Loneliness is a leading health concern, which is linked with stress, depression and even premature death. Luckily, college is a welcoming place, with societies to cater for nearly every interest and a committed welfare office that supports students in need. However, for many people, making meaningful connections remains a challenge. While societies are fantastic and should be utilised, their hierarchical structure and established cliques can be intimidating. Encouraging people to make friends in their local area, away from college politics, avoids that difficulty, providing an environment in which everyone enters on an equal footing. It also removes the pressure of picking a certain interest and presumably, therefore, having to excel at it. Students simply need to attend the starting events and talk to their fellow residents, whose attendance will indicate their openness to meeting new people.
This is a welcome initiative that will reduce student isolation by fostering a practical sense of community
Indeed, the hustle and bustle of campus magnifies the impression that college is awash with groups of friends and that you are the only person alone. However, if you look a little closer, you will notice many people by themselves. This became most evident to me while I was carrying out polling during the TCDSU election for this newspaper. As I toured around the Arts Block, of course I encountered many groups. But I was also surprised by the amount of people who, for whatever reason, were alone. The people comprised all sorts and it stands to reason that many of them did not feel lonely, despite being alone. However, at least some of these individuals would have surely preferred to spend their lunch hour with company. Clearly, there are a lot of students who would like to have more friends in college.

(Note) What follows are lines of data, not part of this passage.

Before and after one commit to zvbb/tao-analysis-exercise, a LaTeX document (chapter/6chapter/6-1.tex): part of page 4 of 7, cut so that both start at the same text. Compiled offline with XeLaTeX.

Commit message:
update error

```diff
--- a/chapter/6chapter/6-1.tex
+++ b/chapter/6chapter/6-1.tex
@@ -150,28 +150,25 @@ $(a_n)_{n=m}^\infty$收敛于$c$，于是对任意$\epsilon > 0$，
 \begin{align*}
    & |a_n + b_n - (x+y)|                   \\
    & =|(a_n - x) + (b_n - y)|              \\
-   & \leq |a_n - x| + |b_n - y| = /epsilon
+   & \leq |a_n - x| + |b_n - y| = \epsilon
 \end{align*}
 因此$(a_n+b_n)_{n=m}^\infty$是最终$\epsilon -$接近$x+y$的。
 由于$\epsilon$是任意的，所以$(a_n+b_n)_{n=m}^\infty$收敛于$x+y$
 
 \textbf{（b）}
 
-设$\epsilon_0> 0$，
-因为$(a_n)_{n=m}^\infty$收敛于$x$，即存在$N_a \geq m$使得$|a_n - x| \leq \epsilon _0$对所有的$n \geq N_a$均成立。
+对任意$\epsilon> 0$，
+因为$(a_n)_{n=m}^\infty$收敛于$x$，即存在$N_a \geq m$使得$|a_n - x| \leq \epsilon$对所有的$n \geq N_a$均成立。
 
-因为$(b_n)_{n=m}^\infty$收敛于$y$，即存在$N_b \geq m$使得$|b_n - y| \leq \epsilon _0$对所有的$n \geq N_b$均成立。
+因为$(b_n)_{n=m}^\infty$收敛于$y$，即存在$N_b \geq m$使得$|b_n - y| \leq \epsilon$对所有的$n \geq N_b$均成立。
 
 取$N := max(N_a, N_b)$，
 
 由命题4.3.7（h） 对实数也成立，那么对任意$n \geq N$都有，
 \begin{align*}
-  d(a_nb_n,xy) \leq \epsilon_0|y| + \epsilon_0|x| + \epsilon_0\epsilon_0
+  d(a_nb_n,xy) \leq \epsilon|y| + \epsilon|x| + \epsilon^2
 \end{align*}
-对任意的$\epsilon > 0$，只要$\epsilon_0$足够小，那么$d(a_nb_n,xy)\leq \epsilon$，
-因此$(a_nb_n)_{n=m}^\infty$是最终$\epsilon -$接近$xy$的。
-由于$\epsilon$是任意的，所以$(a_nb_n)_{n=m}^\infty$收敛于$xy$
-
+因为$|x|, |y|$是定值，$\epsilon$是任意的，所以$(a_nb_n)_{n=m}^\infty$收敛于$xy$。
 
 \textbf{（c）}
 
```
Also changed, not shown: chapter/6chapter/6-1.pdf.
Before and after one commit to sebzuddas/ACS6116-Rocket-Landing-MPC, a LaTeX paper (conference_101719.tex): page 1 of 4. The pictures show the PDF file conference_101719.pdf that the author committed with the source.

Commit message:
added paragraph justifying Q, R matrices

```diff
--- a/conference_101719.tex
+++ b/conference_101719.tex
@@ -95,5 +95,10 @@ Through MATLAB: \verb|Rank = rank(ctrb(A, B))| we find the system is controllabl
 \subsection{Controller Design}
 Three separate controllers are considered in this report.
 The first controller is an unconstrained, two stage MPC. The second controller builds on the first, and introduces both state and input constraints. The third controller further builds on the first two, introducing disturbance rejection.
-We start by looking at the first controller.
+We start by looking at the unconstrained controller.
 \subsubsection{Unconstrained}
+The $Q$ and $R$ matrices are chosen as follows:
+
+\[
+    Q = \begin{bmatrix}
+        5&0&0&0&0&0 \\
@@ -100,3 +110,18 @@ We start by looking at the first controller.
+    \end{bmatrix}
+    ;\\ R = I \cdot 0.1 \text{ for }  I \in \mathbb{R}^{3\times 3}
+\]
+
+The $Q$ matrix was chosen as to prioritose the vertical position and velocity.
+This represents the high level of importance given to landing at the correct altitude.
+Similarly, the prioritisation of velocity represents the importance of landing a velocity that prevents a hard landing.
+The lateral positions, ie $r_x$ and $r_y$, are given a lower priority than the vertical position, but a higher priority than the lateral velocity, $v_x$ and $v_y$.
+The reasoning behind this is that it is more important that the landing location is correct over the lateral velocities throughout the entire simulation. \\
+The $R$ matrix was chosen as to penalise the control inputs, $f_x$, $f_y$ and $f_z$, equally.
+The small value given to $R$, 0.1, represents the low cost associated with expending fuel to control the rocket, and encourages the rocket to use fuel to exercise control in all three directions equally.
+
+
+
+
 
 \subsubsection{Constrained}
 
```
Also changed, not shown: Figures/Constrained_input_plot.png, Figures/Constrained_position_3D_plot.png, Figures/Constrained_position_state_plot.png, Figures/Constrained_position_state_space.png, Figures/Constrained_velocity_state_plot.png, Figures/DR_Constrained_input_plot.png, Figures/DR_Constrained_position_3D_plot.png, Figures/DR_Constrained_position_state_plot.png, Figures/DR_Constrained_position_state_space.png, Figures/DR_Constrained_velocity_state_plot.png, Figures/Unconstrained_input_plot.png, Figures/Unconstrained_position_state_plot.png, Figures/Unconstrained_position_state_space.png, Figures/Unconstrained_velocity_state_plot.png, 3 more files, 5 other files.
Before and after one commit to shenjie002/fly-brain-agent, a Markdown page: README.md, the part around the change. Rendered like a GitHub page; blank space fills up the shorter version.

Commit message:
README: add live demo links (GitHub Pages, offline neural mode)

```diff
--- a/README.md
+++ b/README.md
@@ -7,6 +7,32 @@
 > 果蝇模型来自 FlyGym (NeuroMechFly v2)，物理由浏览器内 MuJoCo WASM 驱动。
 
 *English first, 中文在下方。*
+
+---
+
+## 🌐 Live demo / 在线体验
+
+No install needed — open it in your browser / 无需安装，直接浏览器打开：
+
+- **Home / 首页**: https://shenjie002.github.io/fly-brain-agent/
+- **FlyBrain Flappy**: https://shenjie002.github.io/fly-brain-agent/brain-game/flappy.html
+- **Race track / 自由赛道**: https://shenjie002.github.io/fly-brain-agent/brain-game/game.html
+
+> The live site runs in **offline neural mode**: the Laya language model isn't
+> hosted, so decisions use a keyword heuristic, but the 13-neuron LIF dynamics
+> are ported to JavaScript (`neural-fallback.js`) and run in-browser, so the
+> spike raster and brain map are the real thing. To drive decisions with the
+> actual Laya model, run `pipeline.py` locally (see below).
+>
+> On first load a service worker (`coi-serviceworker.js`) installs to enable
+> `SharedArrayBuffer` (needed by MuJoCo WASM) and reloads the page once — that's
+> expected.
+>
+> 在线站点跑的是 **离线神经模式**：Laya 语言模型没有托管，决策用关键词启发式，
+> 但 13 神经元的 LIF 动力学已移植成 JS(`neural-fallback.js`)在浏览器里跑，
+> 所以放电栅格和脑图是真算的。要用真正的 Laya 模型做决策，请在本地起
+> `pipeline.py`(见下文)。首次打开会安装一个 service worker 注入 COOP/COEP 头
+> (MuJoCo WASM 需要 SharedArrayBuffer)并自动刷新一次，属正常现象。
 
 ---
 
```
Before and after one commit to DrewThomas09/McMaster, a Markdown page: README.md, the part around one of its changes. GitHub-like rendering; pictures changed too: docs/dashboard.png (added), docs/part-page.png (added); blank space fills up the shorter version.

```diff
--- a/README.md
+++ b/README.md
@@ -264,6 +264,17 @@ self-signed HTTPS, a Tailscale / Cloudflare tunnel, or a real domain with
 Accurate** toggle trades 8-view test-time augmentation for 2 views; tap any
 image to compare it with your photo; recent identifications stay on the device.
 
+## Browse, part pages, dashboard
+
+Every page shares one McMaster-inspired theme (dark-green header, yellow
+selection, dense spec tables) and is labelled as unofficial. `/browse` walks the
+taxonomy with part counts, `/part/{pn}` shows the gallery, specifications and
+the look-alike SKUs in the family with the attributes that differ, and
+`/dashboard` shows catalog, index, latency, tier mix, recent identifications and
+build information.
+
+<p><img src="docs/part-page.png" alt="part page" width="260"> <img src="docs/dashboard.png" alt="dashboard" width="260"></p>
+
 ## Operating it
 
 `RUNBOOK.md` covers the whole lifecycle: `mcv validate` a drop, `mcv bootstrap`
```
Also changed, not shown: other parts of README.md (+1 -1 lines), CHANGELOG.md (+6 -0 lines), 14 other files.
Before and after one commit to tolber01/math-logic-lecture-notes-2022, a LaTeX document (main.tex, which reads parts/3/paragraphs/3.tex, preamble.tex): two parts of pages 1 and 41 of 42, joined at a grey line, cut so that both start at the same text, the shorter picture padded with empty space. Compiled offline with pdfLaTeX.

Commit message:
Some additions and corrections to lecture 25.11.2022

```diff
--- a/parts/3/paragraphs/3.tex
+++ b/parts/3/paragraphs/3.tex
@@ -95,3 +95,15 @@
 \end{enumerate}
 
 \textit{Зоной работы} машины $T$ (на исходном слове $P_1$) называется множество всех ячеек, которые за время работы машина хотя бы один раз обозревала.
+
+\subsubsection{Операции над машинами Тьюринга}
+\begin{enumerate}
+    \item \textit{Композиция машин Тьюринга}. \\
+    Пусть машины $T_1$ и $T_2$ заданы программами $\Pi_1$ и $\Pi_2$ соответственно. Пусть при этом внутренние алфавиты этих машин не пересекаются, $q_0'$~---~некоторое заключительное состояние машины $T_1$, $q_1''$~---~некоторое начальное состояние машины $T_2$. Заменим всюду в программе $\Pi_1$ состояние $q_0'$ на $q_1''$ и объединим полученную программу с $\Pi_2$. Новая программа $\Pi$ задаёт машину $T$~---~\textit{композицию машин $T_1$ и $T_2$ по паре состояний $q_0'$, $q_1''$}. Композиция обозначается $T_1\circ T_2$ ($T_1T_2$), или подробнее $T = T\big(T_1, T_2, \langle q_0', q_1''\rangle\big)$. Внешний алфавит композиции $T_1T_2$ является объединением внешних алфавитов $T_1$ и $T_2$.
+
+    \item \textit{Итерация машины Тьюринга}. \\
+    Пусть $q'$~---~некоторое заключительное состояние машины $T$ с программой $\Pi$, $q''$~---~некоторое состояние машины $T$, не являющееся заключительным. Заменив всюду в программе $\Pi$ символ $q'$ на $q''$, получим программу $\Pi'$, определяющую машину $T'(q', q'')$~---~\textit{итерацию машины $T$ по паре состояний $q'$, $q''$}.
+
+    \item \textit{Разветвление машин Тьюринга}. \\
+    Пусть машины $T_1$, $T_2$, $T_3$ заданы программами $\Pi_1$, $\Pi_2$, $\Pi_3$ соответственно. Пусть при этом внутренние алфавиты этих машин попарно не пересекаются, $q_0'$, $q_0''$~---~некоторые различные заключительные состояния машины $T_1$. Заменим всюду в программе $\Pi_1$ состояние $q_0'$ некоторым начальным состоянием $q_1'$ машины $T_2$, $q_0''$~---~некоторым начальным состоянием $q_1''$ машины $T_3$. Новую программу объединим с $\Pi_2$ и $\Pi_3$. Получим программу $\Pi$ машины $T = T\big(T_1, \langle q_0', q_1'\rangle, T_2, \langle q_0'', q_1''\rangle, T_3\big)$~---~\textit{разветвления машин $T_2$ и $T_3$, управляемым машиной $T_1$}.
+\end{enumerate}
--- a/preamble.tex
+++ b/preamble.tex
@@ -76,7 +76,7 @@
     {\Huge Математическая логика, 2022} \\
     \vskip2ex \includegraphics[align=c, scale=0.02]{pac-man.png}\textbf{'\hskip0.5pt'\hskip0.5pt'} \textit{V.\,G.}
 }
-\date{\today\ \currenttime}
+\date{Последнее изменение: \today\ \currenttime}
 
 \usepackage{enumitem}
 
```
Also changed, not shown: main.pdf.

At present, there is no equivalent initiative in Trinity to “Know Your Neighbour”. And so, even if the plan is a flop there is nothing to lose by trying. All in all, this is a welcome initiative that will reduce student isolation by fostering a practical sense of community. As the saying goes, no man is an island and no student should feel alone.